Goggles should not be bought alone. It makes no sense. All of the leading manufactures are matching their goggles with their helmets. Buying a goggle that is not made for your helmet is a big risk. It will usually not fit correctly and cause massive fogging. If you already own a helmet, look at their goggles first and ask why those will work better for you. Most ski goggles are not built to be inside a helmet. If you are going to mismatch, test fit the goggles. Go around where the goggle meets the helmet and look for gaps or exposed foam.
Fogging is the issue most people complain about. The main defense in fogging is the venting. Take a junk pair of goggles and drill a dime sized hole in each side and try to get them to fog—won’t happen. Too bad it snows, rains and snow dust is always around.

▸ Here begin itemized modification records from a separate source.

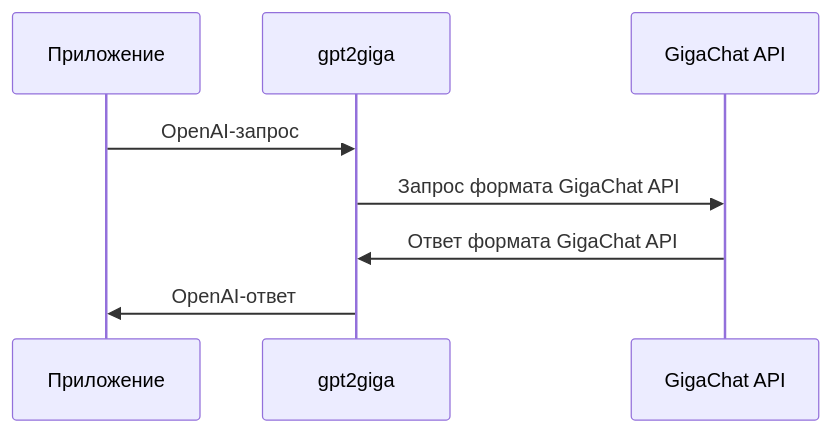
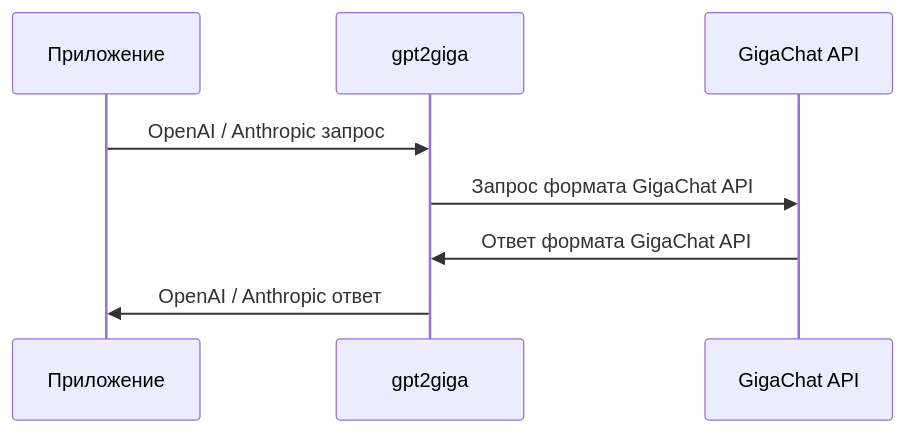
Before and after one commit to ai-forever/gpt2giga: the diagram in README.md, drawn with Mermaid. The commit also changed other lines of this file, not shown here.

````diff
--- a/README.md
+++ b/README.md
@@ -38,11 +39,11 @@
 ```mermaid
 sequenceDiagram
     participant YourApp as Приложение
     participant gpt2giga
     participant GigaChat as GigaChat API
 
-    YourApp->>gpt2giga: OpenAI-запрос
+    YourApp->>gpt2giga: OpenAI / Anthropic запрос
     gpt2giga->>GigaChat: Запрос формата GigaChat API
     GigaChat->>gpt2giga: Ответ формата GigaChat API
-    gpt2giga->>YourApp: OpenAI-ответ
+    gpt2giga->>YourApp: OpenAI / Anthropic ответ
 ```
````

Look at the goggle you are about to buy and see how it vents. As we all know, small little vents blocked by foam does not cut it.
To prevent fog you also need foam that can create seal to keep your head heat out. The foam must be thick enough for this, but not too thick. Foam that is too thick will push the goggle out and be annoyingly uncomfortable.
The strap should have silicone on it. Wet helmets and straps without silicone do not usually pose a huge problem, but I have seen it. The straps that snap to the helmet are known to cause fogging issues as well.
Nose guard is a personal preference, but make sure it is not too tight. Small nose guards and big noses will quickly cause a fogging issue. View our article all about nose guards for details on that.
The next time you see somebody with mismatched and poorly designed goggles complaining about fog, suggest JUDGED Gear. Look for our upcoming article on how to prevent fogging.